It is important to understand that the real engine or driving force of the L.W.O.P. Youth Offender Program is the youth! These young men made a conscious decision to work on bettering themselves while incarcerated so that they will reenter society better prepared to succeed as men and fathers: to be positive examples in their respective communities and for their families. It is for these reasons that the system and society should begin to recognize and utilize the insight, experience and will of the lifers in prison. It’s time to fully acknowledge and treat Lifers as having something valuable to offer.

My hope in writing this on behalf of the L.W.O.P. Lifeline Youth Offender Program is to increase interest and receive much needed and deserved support and sponsorship from those on the outside. It is one thing for society to overlook the lifers, but another issue all – together for society to NOT take an interest in the incarcerated youth who will return to their communities in the near future. It all begins by supporting the positive programs available to them while they are still behind the walls.

Lifers Offer Renewed Hope

Lifers with Optimistic Progress

By Michael Brown, Contributing Editor

Throughout my eighteen years of incarceration on a life sentence, there have been many times where I’ve found myself trying to discover a renewed sense of purpose and way to be of service to others. I realized that as a lifer I’m part of the class of prisoners that is often discriminated against by the prison system. We are usually housed in facilities that limit our activities and our access to positive programs. Moreover, society rejects us (lifers) because, from their perspective, we have nothing to offer or give back to their communities… as we are sentenced to die in prison.

However, the program, Lifers With Optimistic Progress program (L.W.O.P.), is more than an activity to partake in or just another program. After 18 years of incarceration, with the last twelve of those years being serviced in the Security Housing Unit (SHU), the L.W.O.P. Lifeline Youth Offender Program provides me with a new sense of purpose – mentoring the youth who are entering the prison system. This amazing program also allows us as a collective group to give back to society.

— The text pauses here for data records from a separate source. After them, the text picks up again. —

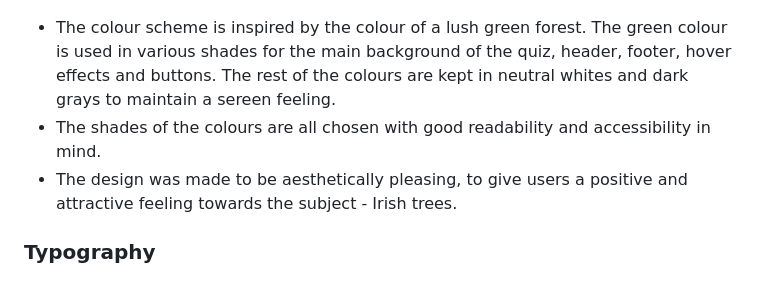
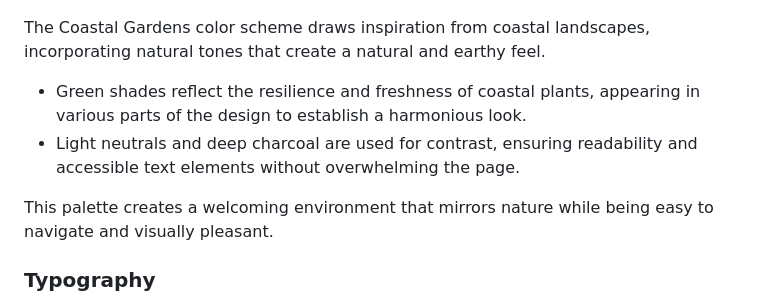
Before and after one commit to LemmenAid/coastal-gardens, a Markdown page: README.md, the part around the change. GitHub-like rendering.

Commit message:
Added colour scheme to readme

```diff
--- a/README.md
+++ b/README.md
@@ -85,9 +85,12 @@ Jump to Credits: [Credits](#credits)
 
 ![alt text](README-files/colour-palette.png)
 
-* The colour scheme is inspired by the colour of a lush green forest. The green colour is used in various shades for the main background of the quiz, header, footer, hover effects and buttons. The rest of the colours are kept in neutral whites and dark grays to maintain a sereen feeling.
-* The shades of the colours are all chosen with good readability and accessibility in mind.
-* The design was made to be aesthetically pleasing, to give users a positive and attractive feeling towards the subject - Irish trees.
+The Coastal Gardens color scheme draws inspiration from coastal landscapes, incorporating natural tones that create a natural and earthy feel.
+
+* Green shades reflect the resilience and freshness of coastal plants, appearing in various parts of the design to establish a harmonious look.
+* Light neutrals and deep charcoal are used for contrast, ensuring readability and accessible text elements without overwhelming the page.
+
+This palette creates a welcoming environment that mirrors nature while being easy to navigate and visually pleasant.
 
 ### Typography
 
```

The L.W.O.P. program illustrates how this class of life prisoners generally rejected by the system and society can be a positive and productive resource for both the prison system and society. The L.W.O.P. mentors with more than 200 years combined experience in prison utilize their experience and insight to teach incarcerated young men the importance of participating in positive prison programs. Allowing these lifers to give back to society by enabling them to assist and influence young men who will reenter their communities with a more positive and productive mindset, is beneficial to all of us.

It is important to understand that the real engine or driving force of the L.W.O.P. Youth Offender Program is the youth! These young men made a conscious decision to work on bettering themselves while incarcerated so that they will reenter society better prepared to succeed as men and fathers: to be positive examples in their respective communities and for their families. It is for these reasons that the system and society should begin to recognize and utilize the insight, experience and will of the lifers in prison. It’s time to fully acknowledge and treat Lifers as having something valuable to offer.

My hope in writing this on behalf of the L.W.O.P. Lifeline Youth Offender Program is to increase interest and receive much needed and deserved support and sponsorship from those on the outside. It is one thing for society to overlook the lifers, but another issue all – together for society to NOT take an interest in the incarcerated youth who will return to their communities in the near future. It all begins by supporting the positive programs available to them while they are still behind the walls.